Koosha has an extensive background in the design and specification of electrical systems with areas of expertise including power generation, transmission, distribution, instrumentation and controls, and water distribution and pumping as well as alternative energy (wind, solar, geothermal, and storage).

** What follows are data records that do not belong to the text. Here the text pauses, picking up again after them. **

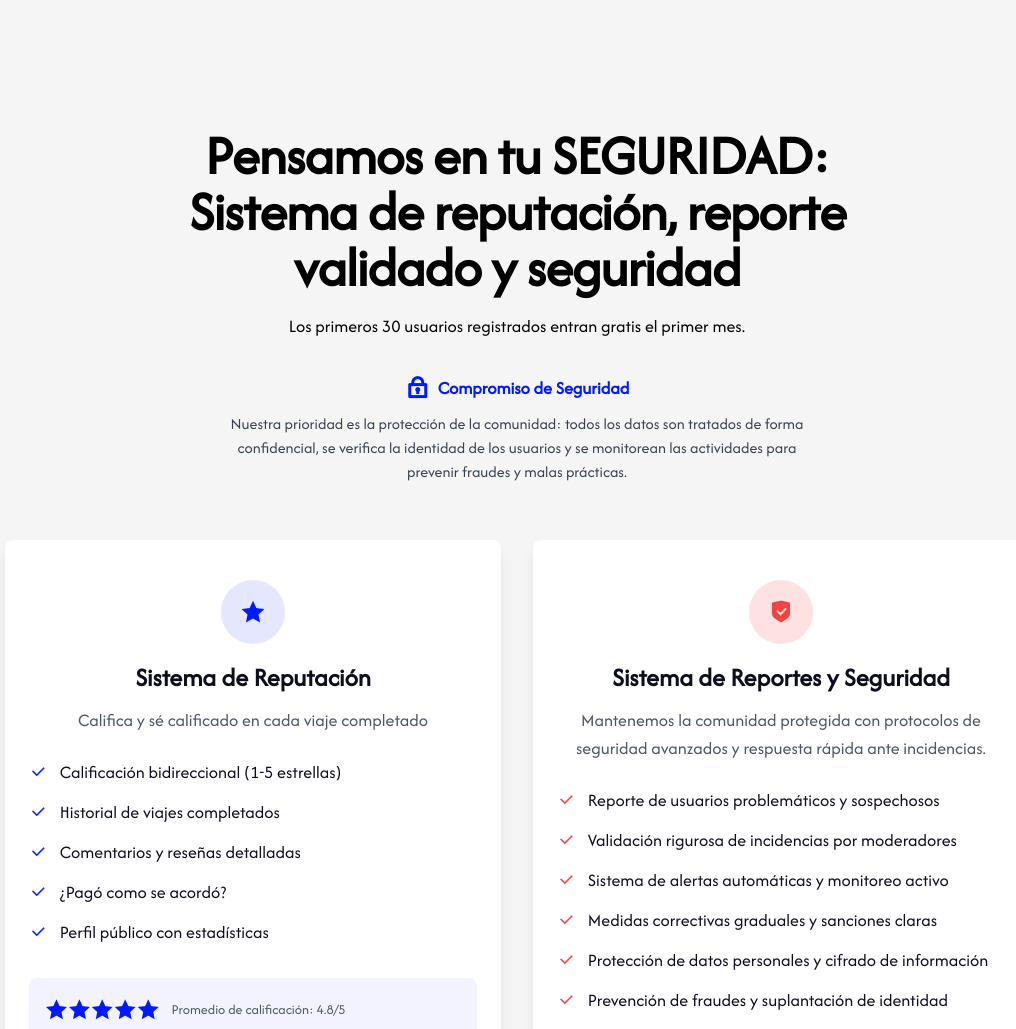
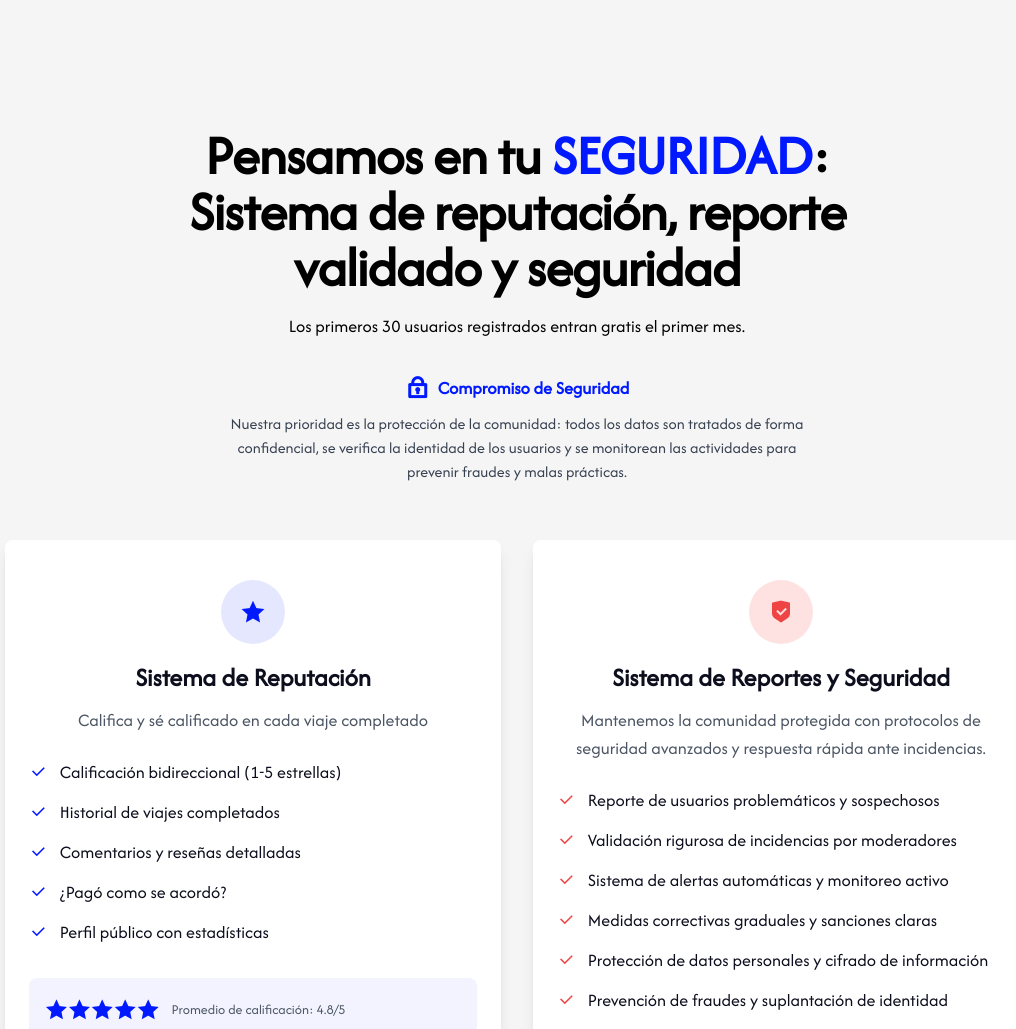
Before and after one commit to PedroRiveraDev/landing_retornochile, a website: page index.html in a window 1280 px wide. Shown: the part 6476-7505 px from the top of the page, without its empty margins (123-1139 px from the left). Drawn offline with Linux system fonts and the light colour scheme.

Commit message:
Eliminar estilos no utilizados en CSS y resaltar "SEGURIDAD" en el título de la página principal

```diff
--- a/index.html
+++ b/index.html
@@ -783,7 +783,7 @@
                         <div class="container">
                             <div class="mx-auto mb-14 max-w-2xl text-center">
                                 <h2 class="section-title right text-black">
-                                    Pensamos en tu SEGURIDAD: Sistema de reputación, reporte validado y seguridad
+                                    Pensamos en tu <span class="text-colorBlue">SEGURIDAD</span>: Sistema de reputación, reporte validado y seguridad
                                 </h2>
                                 <p class="text-black text-lg mt-4">
                                     Los primeros 30 usuarios registrados entran gratis el primer mes.
```
Also changed, not shown: assets/css/style.css, dist/assets/css/style.css, dist/index.html.
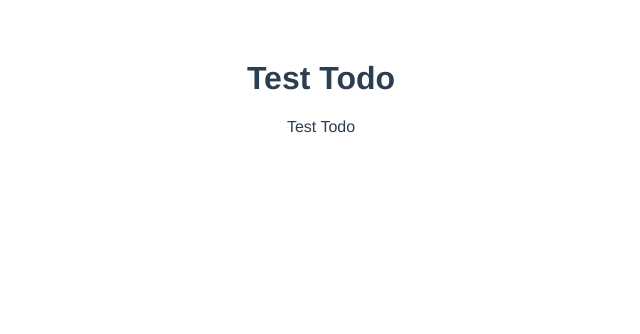
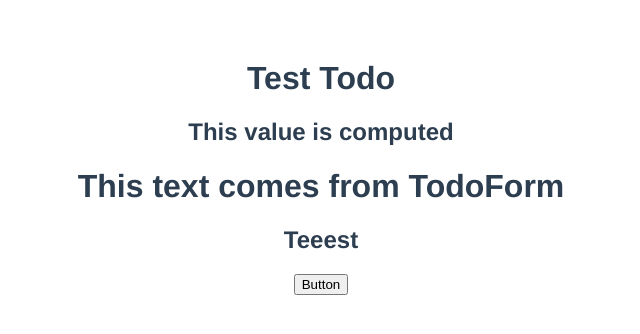
Before and after one commit to davidbaker8391-prog/Vue-Todo, a Vue app: page / in a window 1280 px wide. Shown: the top 334 px of the page, without its empty margins (319-959 px from the left). Built offline with nearby package versions, Linux system fonts and the light colour scheme.

Commit message:
Add Vuetify and click handler

```diff
--- a/package.json
+++ b/package.json
@@ -9,7 +9,8 @@
   },
   "dependencies": {
     "core-js": "^3.6.5",
-    "vue": "^3.0.0"
+    "vue": "^3.0.0",
+    "vuetify": "^2.3.16"
   },
   "devDependencies": {
     "@vue/cli-plugin-babel": "~4.5.8",
--- a/public/index.html
+++ b/public/index.html
@@ -12,6 +12,5 @@
       <strong>We're sorry but <%= htmlWebpackPlugin.options.title %> doesn't work properly without JavaScript enabled. Please enable it to continue.</strong>
     </noscript>
     <div id="app"></div>
-    <!-- built files will be auto injected -->
   </body>
 </html>
--- a/src/components/HelloWorld.vue
+++ b/src/components/HelloWorld.vue
@@ -1,33 +1,26 @@
 <template>
   <div class="hello">
     <h1>{{ msg }}</h1>
-    Test Todo
+    <h2>{{ testing }}</h2>
+    <TodoForm />
   </div>
 </template>
 
 <script>
+import TodoForm from './TodoForm/TodoForm';
+
 export default {
   name: 'HelloWorld',
+  components: {
+    TodoForm,
+  },
+  computed: {
+    testing() {
+      return 'This value is computed';
+    },
+  },
   props: {
     msg: String,
   },
 };
 </script>
-
-<!-- Add "scoped" attribute to limit CSS to this component only -->
-<style scoped>
-h3 {
-  margin: 40px 0 0;
-}
-ul {
-  list-style-type: none;
-  padding: 0;
-}
-li {
-  display: inline-block;
-  margin: 0 10px;
-}
-a {
-  color: #42b983;
-}
-</style>
--- /dev/null
+++ b/src/components/TodoForm/TodoForm.vue
@@ -0,0 +1,24 @@
+<template>
+  <div class="todoform">
+    <h1>This text comes from TodoForm</h1>
+    <h2>{{ testText }}</h2>
+    <button @click="test">Button</button>
+  </div>
+</template>
+
+<script>
+export default {
+  name: 'TodoForm',
+  methods: {
+    test() {
+      // return 'This is test value from method in TodoForm';
+      this.testText = 'Endret tekst fra test';
+    },
+  },
+  data() {
+    return {
+      testText: 'Teeest',
+    };
+  },
+};
+</script>
```
Also changed, not shown: 1 other file (tests, documents, lock files or other folders).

Koosha is most interested in engineering innovations, the cosmos, our history and future, sports, and fitness.